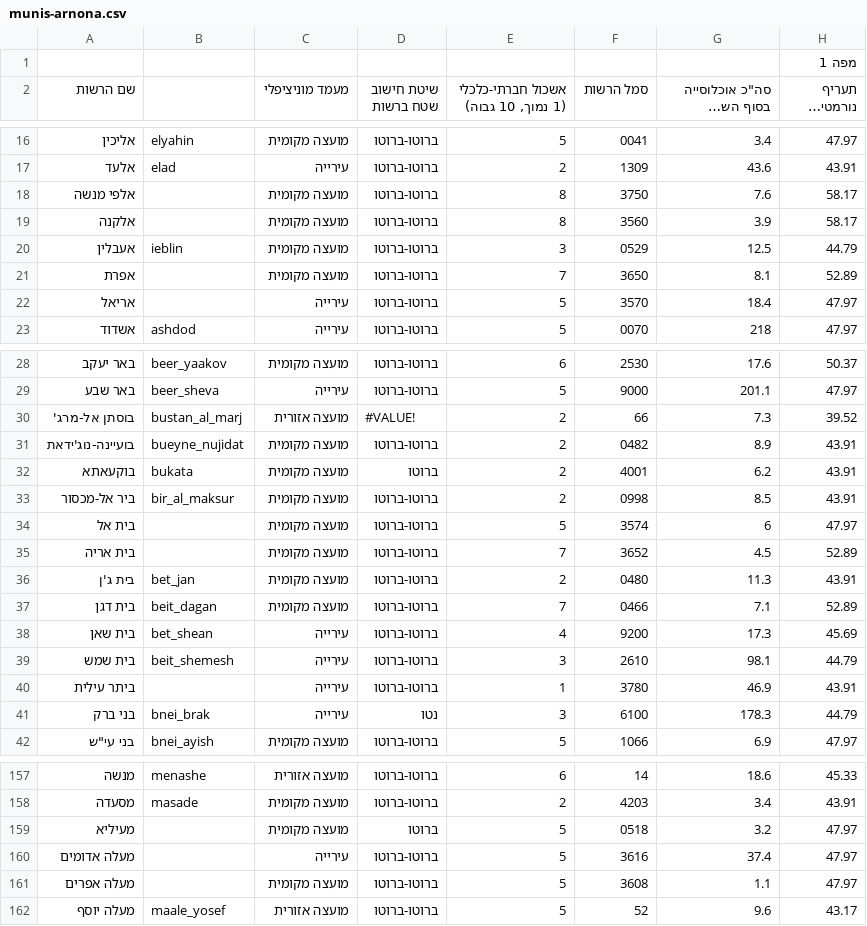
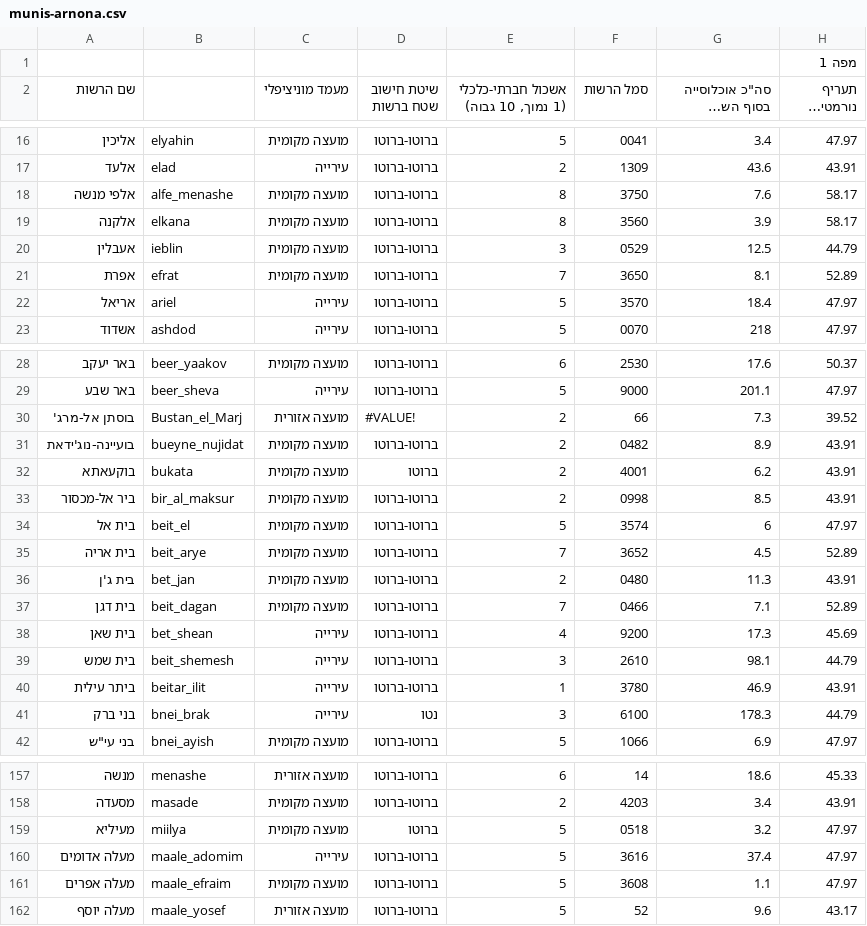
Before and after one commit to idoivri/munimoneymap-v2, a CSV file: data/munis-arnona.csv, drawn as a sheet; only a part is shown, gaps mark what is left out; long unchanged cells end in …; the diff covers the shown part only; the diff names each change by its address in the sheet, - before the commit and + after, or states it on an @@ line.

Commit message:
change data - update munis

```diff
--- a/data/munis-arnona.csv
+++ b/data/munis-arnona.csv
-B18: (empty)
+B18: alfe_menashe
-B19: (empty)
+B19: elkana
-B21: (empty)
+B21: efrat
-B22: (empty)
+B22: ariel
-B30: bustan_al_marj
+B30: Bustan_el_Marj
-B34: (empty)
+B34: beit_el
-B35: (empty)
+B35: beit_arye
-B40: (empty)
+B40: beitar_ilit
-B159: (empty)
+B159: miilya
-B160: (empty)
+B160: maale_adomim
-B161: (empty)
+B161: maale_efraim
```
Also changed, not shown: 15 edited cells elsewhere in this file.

Exercise directions: Quote each entry above verbatim and drop the pictures.

Output for this task:
Before and after one commit to idoivri/munimoneymap-v2, a CSV file: data/munis-arnona.csv, drawn as a sheet; only a part is shown, gaps mark what is left out; long unchanged cells end in …; the diff covers the shown part only; the diff names each change by its address in the sheet, - before the commit and + after, or states it on an @@ line.

Commit message:
change data - update munis

```diff
--- a/data/munis-arnona.csv
+++ b/data/munis-arnona.csv
-B18: (empty)
+B18: alfe_menashe
-B19: (empty)
+B19: elkana
-B21: (empty)
+B21: efrat
-B22: (empty)
+B22: ariel
-B30: bustan_al_marj
+B30: Bustan_el_Marj
-B34: (empty)
+B34: beit_el
-B35: (empty)
+B35: beit_arye
-B40: (empty)
+B40: beitar_ilit
-B159: (empty)
+B159: miilya
-B160: (empty)
+B160: maale_adomim
-B161: (empty)
+B161: maale_efraim
```
Also changed, not shown: 15 edited cells elsewhere in this file.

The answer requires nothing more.